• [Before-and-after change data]

Content starts

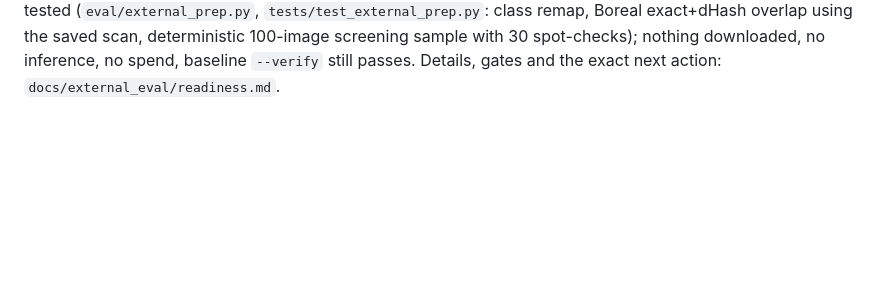
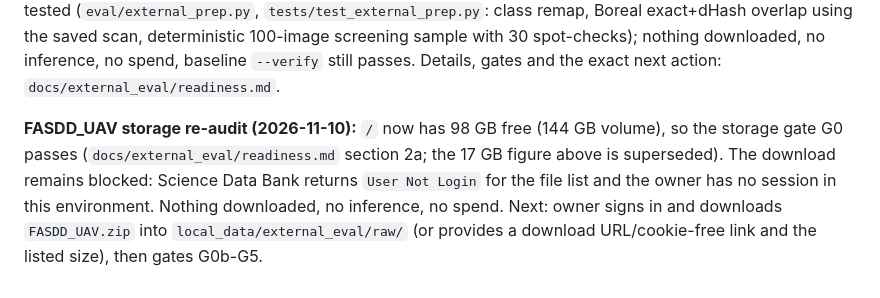
Before and after one commit to jabrogena5100/Ardupilot-UAV-YOLO, a Markdown page: docs/project-status.md, the part around the change. Rendered like a GitHub page; blank space fills up the shorter version.

```diff
--- a/docs/project-status.md
+++ b/docs/project-status.md
@@ -547,3 +547,5 @@ Branch `integration/yolo-perception-prep`. Virtual camera + YOLO adapter + fog-s
 **Baseline freeze and external-evaluation preparation (2026-11-09):** third-audit corrections committed locally (`b45ccc5` code and tests, `adc539f` regenerated outputs and docs; 299 tests pass; tables byte-identical and figures pixel-identical on regeneration from the raw runs). Levels 1-3 frozen as `baseline-L1-3-v1` (local tag, not pushed): `docs/baseline/baseline_v1.json` pins the code commit, 9 checkpoint hashes (all in `models/MODELS.md`), 15 configuration files, 56 Level 3 run configs, 209 result artifacts and 290 raw Level 3 files; check with `python3 eval/freeze_baseline.py --verify`. Level 3's Model B is the **Boreal v2** seeds, not `real_boreal_best_v1` (verified from every run manifest). External dataset desk audit and a draft cross-dataset protocol are in `docs/external_eval/` (separate from the baseline): FLAME has no smoke boxes/masks, so it is **not** used for box-level evaluation; FASDD_UAV is the only candidate with smoke boxes, but its license, formats, splits and sources are **unverified** (page unreadable by fetch, preprint withdrawn), so evaluation is gated on G1-G5 (license, label compatibility, Boreal overlap, sufficiency, RGB type). Nothing downloaded, no inference run, no spend. Next: owner reads the FASDD record and approves a download; then gates, then freeze `eval/datasets_external.yaml`, then eval-only runs. The 24-page report waits for the external evaluation and independent review.
 
 **FASDD_UAV readiness assessment (2026-11-09):** official Science Data Bank record read (V9, CC BY-SA 4.0 verified, 25,097 UAV images, 17,222 smoke instances, YOLO/COCO/VOC/TDML, random 1/2:1/3:1/6 split; the published paper could not be fetched). Not verifiable without a login: `FASDD_UAV.zip` size and any checksum. Free disk is 17 GB against an estimated ~21 GB need, so **storage blocks the download**. Tooling added and tested (`eval/external_prep.py`, `tests/test_external_prep.py`: class remap, Boreal exact+dHash overlap using the saved scan, deterministic 100-image screening sample with 30 spot-checks); nothing downloaded, no inference, no spend, baseline `--verify` still passes. Details, gates and the exact next action: `docs/external_eval/readiness.md`.
+
+**FASDD_UAV storage re-audit (2026-11-10):** `/` now has 98 GB free (144 GB volume), so the storage gate G0 passes (`docs/external_eval/readiness.md` section 2a; the 17 GB figure above is superseded). The download remains blocked: Science Data Bank returns `User Not Login` for the file list and the owner has no session in this environment. Nothing downloaded, no inference, no spend. Next: owner signs in and downloads `FASDD_UAV.zip` into `local_data/external_eval/raw/` (or provides a download URL/cookie-free link and the listed size), then gates G0b-G5.
```
Also changed, not shown: docs/external_eval/readiness.md (+7 -0 lines).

Content ends

• [Instructions to follow]
Every line with "status" in it should be copied from the entries above.

• [Solution]
Before and after one commit to jabrogena5100/Ardupilot-UAV-YOLO, a Markdown page: docs/project-status.md, the part around the change. Rendered like a GitHub page; blank space fills up the shorter version.
--- a/docs/project-status.md
+++ b/docs/project-status.md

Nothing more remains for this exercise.